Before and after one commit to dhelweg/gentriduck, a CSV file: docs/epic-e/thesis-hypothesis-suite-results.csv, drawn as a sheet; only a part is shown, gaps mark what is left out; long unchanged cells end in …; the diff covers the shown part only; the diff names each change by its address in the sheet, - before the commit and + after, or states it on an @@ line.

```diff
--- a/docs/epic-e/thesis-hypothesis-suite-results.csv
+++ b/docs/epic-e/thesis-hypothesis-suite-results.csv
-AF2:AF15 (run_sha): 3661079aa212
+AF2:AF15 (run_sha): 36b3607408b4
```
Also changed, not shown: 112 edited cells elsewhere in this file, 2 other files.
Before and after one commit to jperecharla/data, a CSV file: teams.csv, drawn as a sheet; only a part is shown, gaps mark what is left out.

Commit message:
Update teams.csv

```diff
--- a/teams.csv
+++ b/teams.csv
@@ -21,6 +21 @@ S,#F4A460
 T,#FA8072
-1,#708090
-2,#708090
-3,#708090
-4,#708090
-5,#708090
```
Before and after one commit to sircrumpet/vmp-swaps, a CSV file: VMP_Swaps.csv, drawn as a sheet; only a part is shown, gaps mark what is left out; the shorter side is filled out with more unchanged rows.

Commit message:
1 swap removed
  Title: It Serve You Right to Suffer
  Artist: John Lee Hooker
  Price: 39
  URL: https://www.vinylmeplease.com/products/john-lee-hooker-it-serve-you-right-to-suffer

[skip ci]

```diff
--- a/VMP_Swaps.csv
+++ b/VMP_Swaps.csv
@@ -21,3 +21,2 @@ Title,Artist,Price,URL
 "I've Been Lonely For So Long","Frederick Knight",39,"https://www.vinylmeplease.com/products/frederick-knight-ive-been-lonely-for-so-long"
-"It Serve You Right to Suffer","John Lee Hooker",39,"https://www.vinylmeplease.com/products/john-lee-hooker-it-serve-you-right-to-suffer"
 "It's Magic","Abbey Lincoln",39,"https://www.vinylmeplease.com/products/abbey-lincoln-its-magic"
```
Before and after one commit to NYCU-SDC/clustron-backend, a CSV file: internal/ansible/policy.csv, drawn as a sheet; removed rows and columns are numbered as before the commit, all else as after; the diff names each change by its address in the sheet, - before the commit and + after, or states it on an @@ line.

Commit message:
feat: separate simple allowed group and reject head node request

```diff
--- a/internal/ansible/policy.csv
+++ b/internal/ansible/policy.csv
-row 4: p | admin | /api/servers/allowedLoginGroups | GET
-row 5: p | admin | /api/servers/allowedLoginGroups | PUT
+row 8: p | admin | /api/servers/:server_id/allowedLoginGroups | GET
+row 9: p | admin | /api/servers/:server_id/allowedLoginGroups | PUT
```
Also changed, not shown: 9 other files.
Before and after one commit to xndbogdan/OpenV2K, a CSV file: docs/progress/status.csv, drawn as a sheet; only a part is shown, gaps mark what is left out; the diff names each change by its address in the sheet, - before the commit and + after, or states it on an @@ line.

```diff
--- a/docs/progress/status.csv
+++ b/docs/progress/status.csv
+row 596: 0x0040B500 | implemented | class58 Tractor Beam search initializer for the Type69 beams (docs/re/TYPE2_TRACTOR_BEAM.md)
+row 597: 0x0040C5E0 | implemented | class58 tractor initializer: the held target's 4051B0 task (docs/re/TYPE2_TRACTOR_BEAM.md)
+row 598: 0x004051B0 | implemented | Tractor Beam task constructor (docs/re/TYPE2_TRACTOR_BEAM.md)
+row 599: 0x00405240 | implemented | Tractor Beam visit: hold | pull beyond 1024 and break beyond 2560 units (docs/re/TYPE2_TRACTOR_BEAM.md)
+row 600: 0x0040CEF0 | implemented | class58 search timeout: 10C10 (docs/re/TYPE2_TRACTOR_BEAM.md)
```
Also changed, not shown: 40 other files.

◇ ◇ ◇ ◇

_What you should do:_ Write out each entry again, leaving every word as it is.

_Answer to this exercise:_
Before and after one commit to dhelweg/gentriduck, a CSV file: docs/epic-e/thesis-hypothesis-suite-results.csv, drawn as a sheet; only a part is shown, gaps mark what is left out; long unchanged cells end in …; the diff covers the shown part only; the diff names each change by its address in the sheet, - before the commit and + after, or states it on an @@ line.

```diff
--- a/docs/epic-e/thesis-hypothesis-suite-results.csv
+++ b/docs/epic-e/thesis-hypothesis-suite-results.csv
-AF2:AF15 (run_sha): 3661079aa212
+AF2:AF15 (run_sha): 36b3607408b4
```
Also changed, not shown: 112 edited cells elsewhere in this file, 2 other files.
Before and after one commit to jperecharla/data, a CSV file: teams.csv, drawn as a sheet; only a part is shown, gaps mark what is left out.

Commit message:
Update teams.csv

```diff
--- a/teams.csv
+++ b/teams.csv
@@ -21,6 +21 @@ S,#F4A460
 T,#FA8072
-1,#708090
-2,#708090
-3,#708090
-4,#708090
-5,#708090
```
Before and after one commit to sircrumpet/vmp-swaps, a CSV file: VMP_Swaps.csv, drawn as a sheet; only a part is shown, gaps mark what is left out; the shorter side is filled out with more unchanged rows.

Commit message:
1 swap removed
  Title: It Serve You Right to Suffer
  Artist: John Lee Hooker
  Price: 39
  URL: https://www.vinylmeplease.com/products/john-lee-hooker-it-serve-you-right-to-suffer

[skip ci]

```diff
--- a/VMP_Swaps.csv
+++ b/VMP_Swaps.csv
@@ -21,3 +21,2 @@ Title,Artist,Price,URL
 "I've Been Lonely For So Long","Frederick Knight",39,"https://www.vinylmeplease.com/products/frederick-knight-ive-been-lonely-for-so-long"
-"It Serve You Right to Suffer","John Lee Hooker",39,"https://www.vinylmeplease.com/products/john-lee-hooker-it-serve-you-right-to-suffer"
 "It's Magic","Abbey Lincoln",39,"https://www.vinylmeplease.com/products/abbey-lincoln-its-magic"
```
Before and after one commit to NYCU-SDC/clustron-backend, a CSV file: internal/ansible/policy.csv, drawn as a sheet; removed rows and columns are numbered as before the commit, all else as after; the diff names each change by its address in the sheet, - before the commit and + after, or states it on an @@ line.

Commit message:
feat: separate simple allowed group and reject head node request

```diff
--- a/internal/ansible/policy.csv
+++ b/internal/ansible/policy.csv
-row 4: p | admin | /api/servers/allowedLoginGroups | GET
-row 5: p | admin | /api/servers/allowedLoginGroups | PUT
+row 8: p | admin | /api/servers/:server_id/allowedLoginGroups | GET
+row 9: p | admin | /api/servers/:server_id/allowedLoginGroups | PUT
```
Also changed, not shown: 9 other files.
Before and after one commit to xndbogdan/OpenV2K, a CSV file: docs/progress/status.csv, drawn as a sheet; only a part is shown, gaps mark what is left out; the diff names each change by its address in the sheet, - before the commit and + after, or states it on an @@ line.

```diff
--- a/docs/progress/status.csv
+++ b/docs/progress/status.csv
+row 596: 0x0040B500 | implemented | class58 Tractor Beam search initializer for the Type69 beams (docs/re/TYPE2_TRACTOR_BEAM.md)
+row 597: 0x0040C5E0 | implemented | class58 tractor initializer: the held target's 4051B0 task (docs/re/TYPE2_TRACTOR_BEAM.md)
+row 598: 0x004051B0 | implemented | Tractor Beam task constructor (docs/re/TYPE2_TRACTOR_BEAM.md)
+row 599: 0x00405240 | implemented | Tractor Beam visit: hold | pull beyond 1024 and break beyond 2560 units (docs/re/TYPE2_TRACTOR_BEAM.md)
+row 600: 0x0040CEF0 | implemented | class58 search timeout: 10C10 (docs/re/TYPE2_TRACTOR_BEAM.md)
```
Also changed, not shown: 40 other files.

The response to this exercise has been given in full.